The phone call to Peggie Sherwin’s home was alarming, unexpected, and completely bogus.
"I got scammed," Sherwin said.
A caller claiming to be Microsoft Tech Support dialed Sherwin and told her that her laptop was infected with viruses and was about to crash.
Sherwin said the caller had her click a couple of windows that appeared to back up the caller’s claim. Ultimately, he delivered a sales pitch: "For $99 for one year we'll clean it up for you."
Sherwin smelled a rat. So, she added her IT guy, Shan Ragland, to the line.
"She put me on the phone, and… he hung up," Ragland said.
But the damage was done.

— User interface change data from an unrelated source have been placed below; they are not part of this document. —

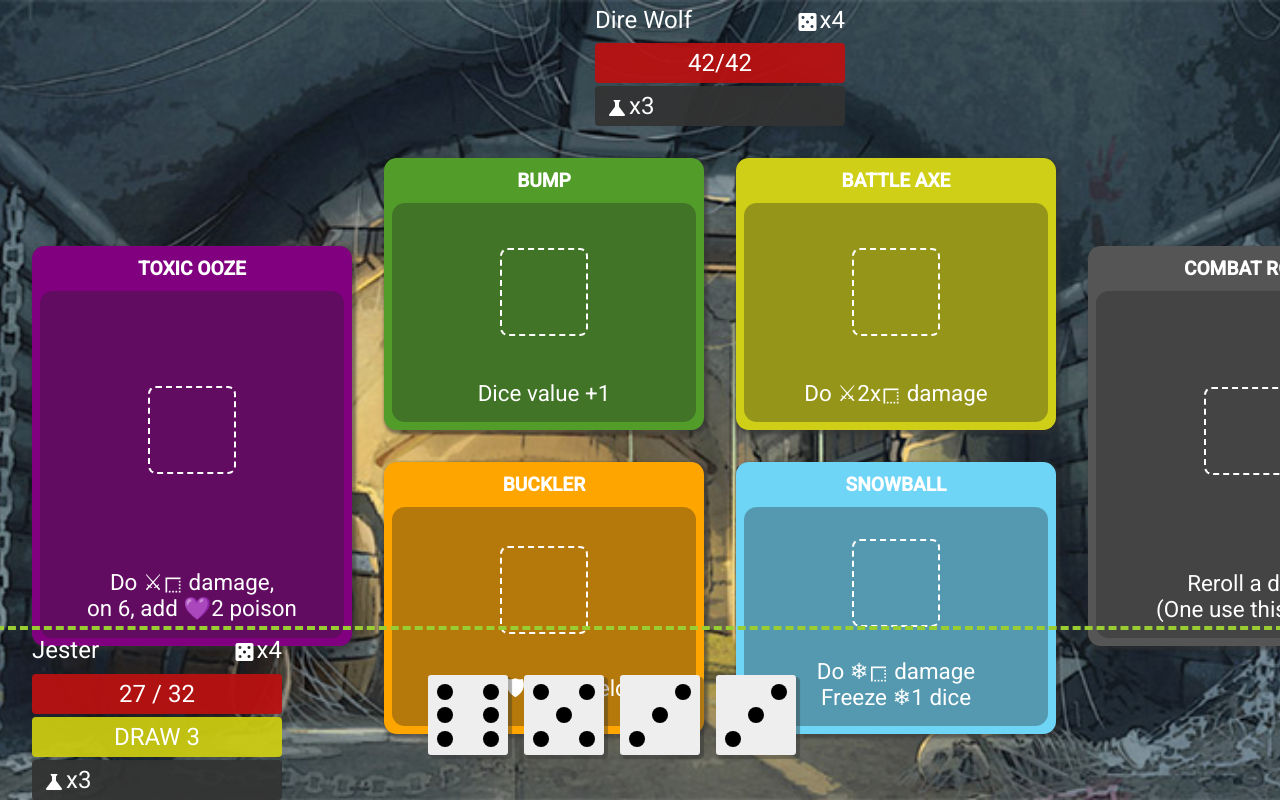
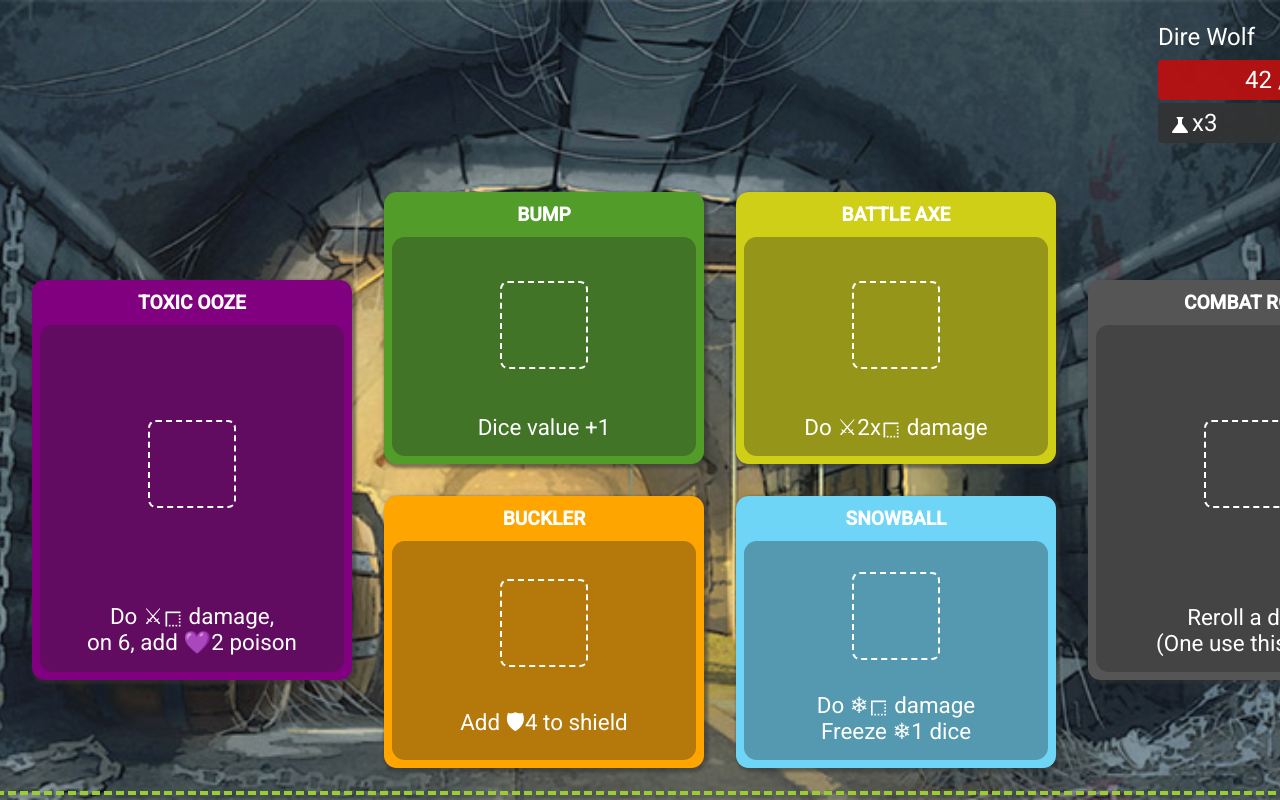
Before and after one commit to akmalkrmv/dungeons, an Angular app: page / in a window 1280 px wide. Built offline with nearby package versions, Linux system fonts and the light colour scheme.

Commit message:
added end turn button view

```diff
--- a/src/app/battle/battle.component.html
+++ b/src/app/battle/battle.component.html
@@ -1,6 +1,6 @@
 <main cdkDropListGroup>
   <section class="enemy-section">
-    <app-enemy></app-enemy>
+    <app-enemy [enemy]="enemy"></app-enemy>
   </section>
 
   <section class="arena">
@@ -18,5 +18,8 @@
       [player]="player"
     ></app-player-details>
     <app-dice-list [dices]="dices"></app-dice-list>
+    <button class="end-turn-btn">
+      End turn <i class="material-icons">arrow_forward</i>
+    </button>
   </section>
 </main>
--- a/src/app/battle/battle.component.scss
+++ b/src/app/battle/battle.component.scss
@@ -11,8 +11,15 @@
     height: 100%;
     display: grid;
     place-items: center;
-    grid-template-rows: 1fr 1fr 1fr;
+    grid-template-rows: 10rem 1fr 10rem;
     position: relative;
+
+    .enemy-section {
+      width: 100%;
+      display: grid;
+      justify-items: end;
+      padding: 0 2rem;
+    }
 
     .arena {
       display: grid;
@@ -32,17 +39,36 @@
     .player-section {
       display: flex;
       align-items: center;
+      justify-content: space-between;
       gap: 8rem;
       width: 100%;
-      position: absolute;
-      bottom: 0;
-      left: 0;
+      padding: 0 2rem;
 
       outline: 4px dashed yellowgreen;
 
       .player-info {
         width: 300px;
       }
+
+      .end-turn-btn {
+        display: flex;
+        align-items: center;
+        gap: 1rem;
+        font-size: 2rem;
+        color: #ddd;
+        background-color: transparent;
+        outline: none;
+        border: none;
+        cursor: pointer;
+
+        &:hover {
+          color: #fff;
+        }
+
+        .material-icons {
+          font-size: 2rem;
+        }
+      }
     }
   }
 }
--- a/src/app/player/enemy/enemy.component.html
+++ b/src/app/player/enemy/enemy.component.html
@@ -1,9 +1,9 @@
 <div class="player-stats">
   <div class="player-name">
-    <span>Dire Wolf</span>
-    <span><i class="material-icons">casino</i>x4</span>
+    <span>{{ enemy.name }}</span>
+    <span><i class="material-icons">casino</i>x{{ enemy.dicesCount }}</span>
   </div>
-  <div class="health-bar">42/42</div>
+  <div class="health-bar">{{ enemy.health }} / {{ enemy.maxHealth }}</div>
   <div class="stats-bar"><i class="material-icons">science</i>x3</div>
 </div>
 <div class="player"></div>
--- a/src/app/player/enemy/enemy.component.ts
+++ b/src/app/player/enemy/enemy.component.ts
@@ -1,16 +1,12 @@
-import { ChangeDetectionStrategy, Component, OnInit } from '@angular/core';
+import { ChangeDetectionStrategy, Component, Input } from '@angular/core';
+import { Enemy } from 'src/app/models/player';
 
 @Component({
   selector: 'app-enemy',
   templateUrl: './enemy.component.html',
   styleUrls: ['./enemy.component.scss'],
-  changeDetection: ChangeDetectionStrategy.OnPush
+  changeDetection: ChangeDetectionStrategy.OnPush,
 })
-export class EnemyComponent implements OnInit {
-
-  constructor() { }
-
-  ngOnInit(): void {
-  }
-
+export class EnemyComponent {
+  @Input() enemy!: Enemy;
 }
```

"They locked me out of my computer," she said. Ragland, of Eagle Computer Solutions, Inc., figures the caller directed Ragland to a trap: a website infected with malware.
Ragland spent several days disinfecting Sherwin’s computer. He says the red flag that gives away this con is a simple truth.
"Microsoft doesn't ever call you," he said. "It's just hard enough getting a hold of them. They're not going to call you out of the blue."
Microsoft agrees. A special web page is dedicated to warning consumers about the fraud, which has become widespread.
“Neither Microsoft nor our partners make unsolicited phone calls,” the company said.
One of those cold calls rang the wrong guy.
"It's really a million dollar industry," said Jerome Segura, a software developer who writes the code that keeps computers safe from scammers. Segura says he received a “Microsoft Tech Support” call and played along. He recorded the call.
A woman started off by telling him to click on various diagnostic tools – most of which Segura says are operating normally. Yet the operator lays out a dire situation.
"Each of these errors and warnings has already started corrupting your whole computer system," she says.
Later, a man joins the call and is able to access Segura’s computer by remote. He also suggests that the computer needs immediate repair – which will cost Segura dearly.
"It is $299 dollars for the lifetime," he told Segura.
When Segura refused to pay, he discovered an even more sinister side of the scheme.
"They actually retaliate," he said.
Segura recorded video of his computer screen as the criminals began deleting his files. It was obvious that the deletions – including folders labeled documents, music, and photos – were blatantly malicious.
"Those documents were taken from me as we were speaking. They actually stole those documents," he said.
Segura said he believes the random calls originate in India. His recommendation for consumers is simple: ignore the call.
LINK: Report a scam to the FTC